On the other hand, if we see and enjoy singleness merely as freedom from commitment—as it often is in urban cultures—it is nothing but a cop-out.

Often, singleness is the direct fallout of a selfish and idolatrous pursuit of career success. There is no time for anything else.

Others slip into the hook-up culture, occasionally dipping into open-ended romantic and sexual flings without the covenantal commitment of marriage.

The other-minded singleness the Bible celebrates is very different from the self-centred singleness that is becoming popular in urban India.

There are two questions that every follower of Christ will do well to reflect on: “Why am I single?” and “What am I doing with my singleness?”

4. The Bible’s High View of Singleness Offers Great Hope in Christ for Those Who May Be Same-sex Attracted

Homosexuality is a departure from God’s creation design of a man and woman coming together in marriage. God only designed two diverse people—male and female—to come together in marriage. Homosexuality or same-sex people trying to become one, was a sin that came after the fall.

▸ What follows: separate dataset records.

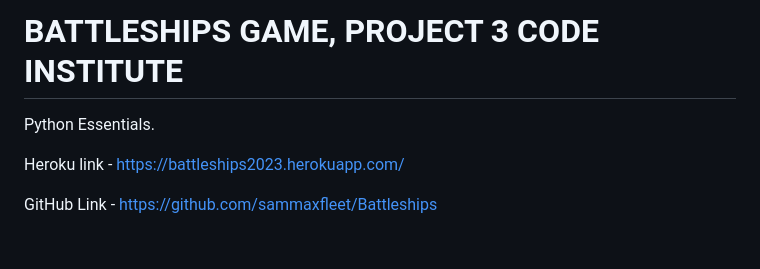
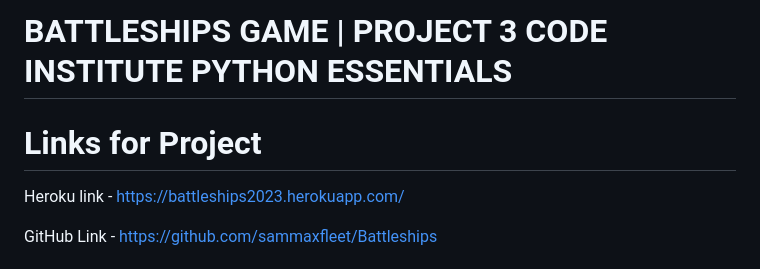
Before and after one commit to sammaxfleet/Battleships, a Markdown page: README.md, the part around the change. GitHub-like rendering.

Commit message:
Update README.md
Project links updated readme

```diff
--- a/README.md
+++ b/README.md
@@ -1,7 +1,7 @@
- # BATTLESHIPS GAME, PROJECT 3 CODE INSTITUTE
-   Python Essentials.
+ # BATTLESHIPS GAME | PROJECT 3 CODE INSTITUTE PYTHON ESSENTIALS
 
 
+# Links for Project
 
 Heroku link - https://battleships2023.herokuapp.com/
 
```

The root Hebrew word for iniquity is avah. It means ‘twisted out of shape.’ Sadly, sin and the fall have twisted all human beings such that all creation is out of shape.

All of us are sexual sinners and the fall has affected all our sexual desires, twisting them out of shape.

In humanity’s ongoing state of avah, we are all born sinful into a fallen world (Ps. 51:5). For some, this may manifest in same-sex attraction from birth.

There are some whose same-sex attraction is so strong and clear from birth that they may never be able to love, marry, and enjoy sexual intimacy with the opposite sex.

What hope does Jesus Christ offer for such same-sex attracted individuals?

Since the Bible upholds singleness as a high virtue and as a worthy, valuable, fruitful, and meaningful state of life, same-sex attracted Christians can honour Christ by choosing celibacy.

All of us are sexual sinners and the fall has affected all our sexual desires, twisting them out of shape.

In their singleness, they may never be able to experience biological family, but they can experience the love, joy, and comfort of the spiritual family of Christ, the church.

Every church should be a safe haven, a place of refuge, and a place of succour and strength for same-sex attracted men and women, helping them live a holy and celibate life sanctified to Jesus Christ.

For far too long, Christians have fallen into two opposite errors. The first error is of being harsh, condemning, judgmental and homophobic. The second and opposite error is being too liberal and joining urban culture in endorsing same-sex marriages.

Both are unbiblical. What we need is the fruit of the gospel, where grace and holiness, as well as truth and love are offered simultaneously and unwaveringly.

5. Christ was Single. He is Now Betrothed and Waiting.

In Christ, singles have a faithful and merciful high priest who can empathise with them.

When singles come to Christ with aching hearts, they are not coming to a cold and distant Saviour who has never experienced loneliness. They are coming to a Saviour who experienced far greater loneliness and alienation than they could ever imagine.

In Christ, grieving singles can find empathy and comfort

But that is not all. Christ also offers strength to those who are waiting.

Christ is waiting for us, his bride. So, we too can find the strength to wait for him, our bridegroom Messiah.

Till Christ comes again, singleness and marriage are both different and interdependent pathways that lead to the same ultimate goal—the creation of a Christ-displaying gospel community.

Singles and married couples will learn much from each other in every healthy gospel community.

When singles look at godly couples who prioritise both the biological family and the spiritual family well, they will learn to de-idolise both singleness and marriage.

When married couples look at godly singles who serve Christ devotedly and joyfully, they will de-idolise marriage.

But here is the beauty of both singles and married couples flourishing together in the local church.

When someone who is not a follower of Christ walks in to see both singles and married couples full of joy in Christ, and creating a new community of serving one another, they are also drawn to faith in Christ.